But what then when it comes to psychological illnesses, and medication for those?
If you were depressed – one thing is that there would be no cast for that, nothing would protect you from pain and further injury then – but you got prescriptions for and took anti-depressant or mood modifications, would you then say that the feeling of being okay was real?
It is here the problem lies. Because when it comes to your mood … if you feel alright, you are alright, or? It should be like that, but it is so easy to wonder. And you start to wonder if it is real, and then what part of it is real. With a broken leg it is easy to separate. But when the medications is actually tampering with your mood, it is really also nibbling at the you, at who you are. My mood determines my thoughts, my thoughts determines my actions, and my actions defines me.
I see that the medications is just helping to balance an unbalance in your hormone levels, which shouldn’t have been there in the first place, and it is simply a biological problem. But it doesn’t feel like that. You start wondering why things are feeling better, and if the laugh you had was actually because you were having a good time or just because the meds made you happy. It makes you confused, because your problems don’t disappear, but you feel good. So it’s like “I want to fuck the world, but I’m glad about it – Yay!”.
So lets just come to the conclusion already that the feeling of being okay was actually fake. So your mood is fake > your thoughts are fake > your actions are fake > you’re a fake > people only like the fake me > nothing is real > no one loves the real me > and so on and so forth. There is so many thoughts that’s just spiraling on to the first conclusion. And you don’t even know when you can stop taking the medicine because who knows when a mind is healed and whole.

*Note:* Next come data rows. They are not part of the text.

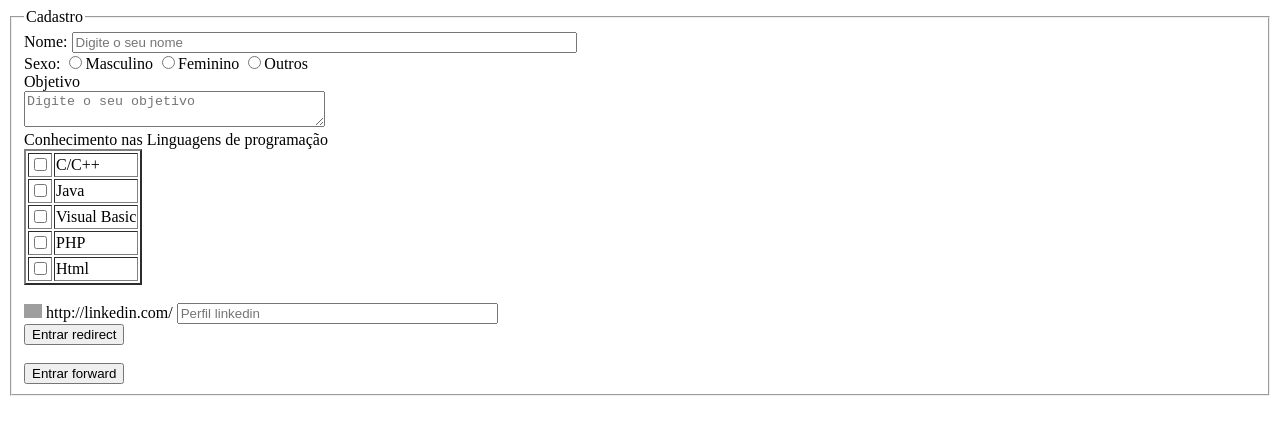
Repository: Lerif/WebServletLearning
Page: http://localhost/WebLearning/
These files come from the project's save history. The page is drawn as it stood at one moment and after the next save; the edit follows.
The browser window is 1280 px wide. The pictures show the whole page.
Pictures or frames that could not be fetched are drawn as grey boxes. The page is served by Tomcat 9. Other server files are loaded and not shown.

Above is the page before, as saved 2016-10-26 17:20:55.

### WebServelets/WebLearning/WebContent/TryJSP.jsp
<%@ page language="java" contentType="text/html; charset=UTF-8"
    pageEncoding="UTF-8"%>
<!DOCTYPE html>
<html>
<head>
<meta http-equiv="Content-Type" content="text/html; charset=UTF-8">
<title>HelloWorld</title>
</head>
<body>
	<form name = "CadastroUsuario" id="CadastroId" method="post" action="ServeletTry">
		<fieldset>
			<legend>Cadastro</legend>
			Nome:
			<input type="text" 	name="name" size="60" placeholder="Digite o seu nome" required/>
			<br>

			Sexo:
			<input type="radio" name="sex" value="male" />Masculino
			<input type="radio" name="sex" value="female"  />Feminino
			<input type="radio" name="sex" value="undefined"  />Outros
			<br>

			Objetivo
			<br>
			<textarea name="objective" cols="35" rows="2" placeholder="Digite o seu objetivo" required></textarea>
			<br>

			Conhecimento nas Linguagens de programação
			<br>
			<table border="2">
				<tr>
					<td> <input type="checkbox" id="formation1" name="c" value="0" /> </td>
					<td> C/C++ </td>
				</tr>
				<tr>
					<td><input type="checkbox" id="formation2" name="java" value="1" /></td>
					<td> Java</td>
				</tr>
				<tr>
					<td><input type="checkbox" id="formation3" name="vb" value="2" /></td>
					<td> Visual Basic</td>
				</tr>
				<tr>
					<td><input type="checkbox" id="formation4" name="php" value="3" /></td>
					<td> PHP</td>
				</tr>
				<tr>
					<td><input type="checkbox" id="formation5" name="html" value="4" /> </td>
					<td> Html</td>
				</tr>
			</table>

			<br>
			<img src="WebLearning/resources/linkedin.png" width="18px" lenght="18px">
    		http://linkedin.com/ <input type="text" name="linkedin" size="37" placeholder="Perfil linkedin"/>

			<br>
			<button onClick="entrar()" value="Submit form">Entrar redirect</button>
			<br>

			<br>
			<button onClick="entrar2()" value="Submit form">Entrar forward</button>
			<br>
		</fieldset>

	</form>
</body>

<script>
	function entrar(){
		document.getElementById("CadastroId").submit();
	}

	function entrar2(){
		document.getElementById("CadastroId").submit();
	}
</script>
</html>

After the next save:
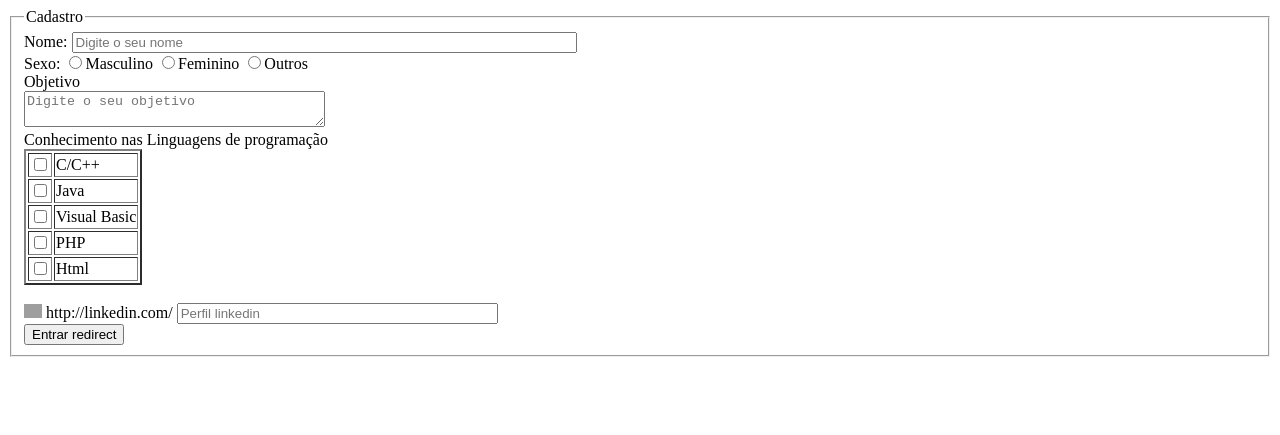
Saved 39 s later.
--- a/WebServelets/WebLearning/WebContent/TryJSP.jsp
+++ b/WebServelets/WebLearning/WebContent/TryJSP.jsp
@@ -58,9 +58,6 @@
 			<button onClick="entrar()" value="Submit form">Entrar redirect</button>
 			<br>
 
-			<br>
-			<button onClick="entrar2()" value="Submit form">Entrar forward</button>
-			<br>
 		</fieldset>
 
 	</form>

I’m not saying that you should drop the meds, because obviously they are the life jacket for many, and the reason you got up from the ditch and got strong enough to fight through the rest. What I am saying is that it’s not “just” to pop some prozacs.